The 30th Annual Day With(out) Art
Schwules Museum is proud to partner with Visual AIDS for the thirtieth annual Day With(out) Art by presenting STILL BEGINNING, a program of seven newly commissioned videos responding to the ongoing HIV/AIDS epidemic by Shanti Avirgan, Nguyen Tan Hoang, Carl George, Viva Ruiz, Iman Shervington, Jack Waters/Victor F.M. Torres, and Derrick Woods-Morrow. The screening will be followed by a discussion with scholar João Florêncio (University of Exeter) and Ben Miller (Schwules Museum).
The seven short videos range in subject from anti-stigma work in New Orleans to public sex culture in Chicago, highlighting pioneering AIDS activism and staging intergenerational conversations. Recalling Gregg Bordowitz’s reminder that “THE AIDS CRISIS IS STILL BEGINNING,”* the video program resists narratives of resolution or conclusion, considering the continued urgency of HIV/AIDS in the contemporary moment while revisiting resonant cultural histories from the past three decades.
Visual AIDS is a New York-based non-profit that utilizes art to fight AIDS by provoking dialogue, supporting HIV+ artists, and preserving a legacy, because AIDS is not over. In 1989, Visual AIDS organized the first Day Without Art, a call to the art world for mourning and action in response to the AIDS crisis. For Day With(out) Art’s thirtieth year, over 100 institutions worldwide will screen STILL BEGINNING, recognizing the important and necessary work of artists, activists, and cultural workers who have responded to AIDS while emphasizing the persistent presence of the epidemic.
Dr. João Florêncio is Senior Lecturer in the History of Modern and Contemporary Art and Visual Culture at the University of Exeter.
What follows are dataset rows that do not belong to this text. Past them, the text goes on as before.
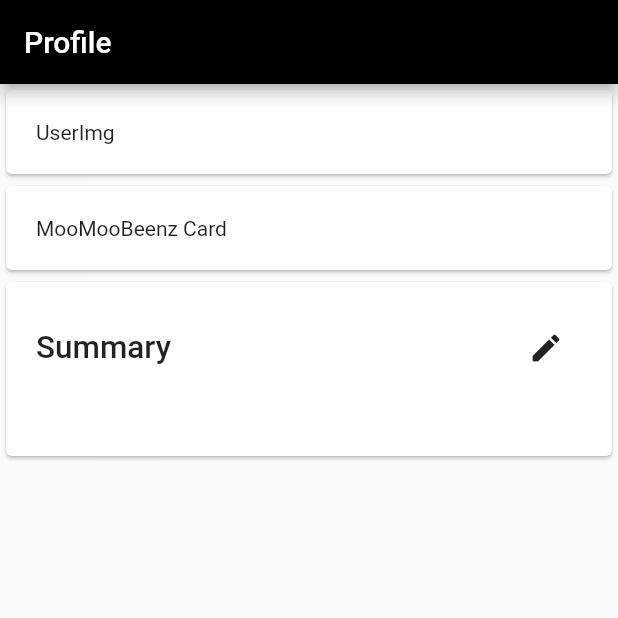
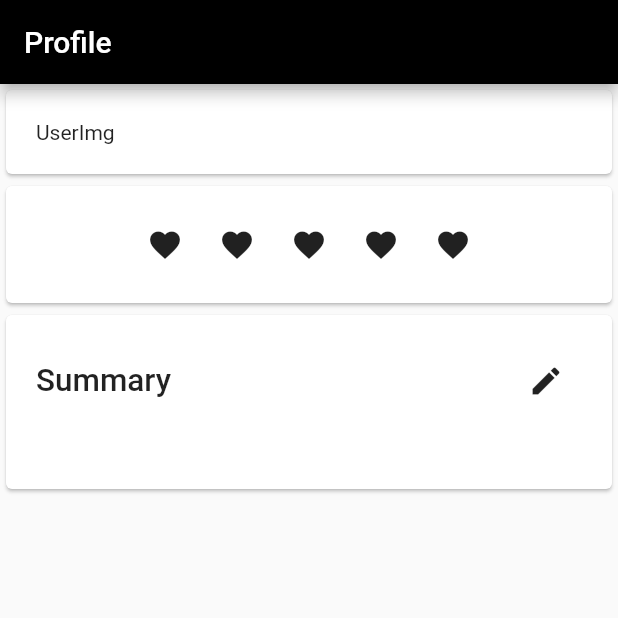
Before and after one commit to Nvor/MooMooBeenz, a Flutter app: the ProfilePage screen opened directly, on a phone screen of 412 x 824 dp, the top half of it. Run offline on Flutter 3.47's test engine with Material 2 defaults, Android fonts, the phone set to English and light mode, and no system bars; our stand-ins replace flutter_secure_storage, shared_preferences; accounts and stored records are empty; generated files the repository leaves out were written again; statements that could not run were skipped.

Commit message:
moomoobeenz card PoC #1

```diff
--- a/MooMooBeenz_App/lib/widgets/moomoobeenz-card.dart
+++ b/MooMooBeenz_App/lib/widgets/moomoobeenz-card.dart
@@ -1,12 +1,43 @@
 import 'package:flutter/material.dart';
 
-class MooMooBeenzCard extends StatelessWidget {
+class MooMooBeenzCard extends StatefulWidget {
+  @override
+  _MooMooBeenzCard createState() => _MooMooBeenzCard();
+}
+
+class _MooMooBeenzCard extends State<MooMooBeenzCard> {
+  List<bool> isSelected = [false, false, false, false, false];
+
   @override
   Widget build(BuildContext context) {
     return Card(
       child: Padding(
-        padding: EdgeInsets.all(20.0),
-        child: Text("MooMooBeenz Card")
+        padding: EdgeInsets.all(15.0),
+        child: Center(child:ToggleButtons(
+          children: <Widget> [
+            Icon(Icons.favorite),
+            Icon(Icons.favorite),
+            Icon(Icons.favorite),
+            Icon(Icons.favorite),
+            Icon(Icons.favorite)
+          ],
+          selectedColor: Colors.white,
+          fillColor: Colors.black,
+          splashColor: Colors.black,
+          renderBorder: false,
+          onPressed: (int index) {
+            setState(() {
+              for (int buttonIndex = 0; buttonIndex < isSelected.length; buttonIndex++) {
+                if (buttonIndex == index) {
+                  isSelected[buttonIndex] = !isSelected[buttonIndex];
+                } else {
+                  isSelected[buttonIndex] = false;
+                }
+              }
+            });
+          },
+          isSelected: isSelected
+        ))
       )
     );
   }
```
His interdisciplinary teaching and research navigates the intersections of modern and contemporary visual culture and performance with queer theory, philosophy, medical humanities, and the post humanities with a focus on sexuality, embodiment, ecology, ethics, and community. He coordinates the Exeter Masculinities Research Unit and is currently working on an AHRC Leadership Fellows grant-funded project entitled Masculinity and the Ethics of Porosity in “Post-AIDS” Gay Porn, theorising gay “pig” masculinities, their visual mediation, and their emergence in tandem with the introduction of antiretroviral therapies for the management and prophylaxis of HIV infection.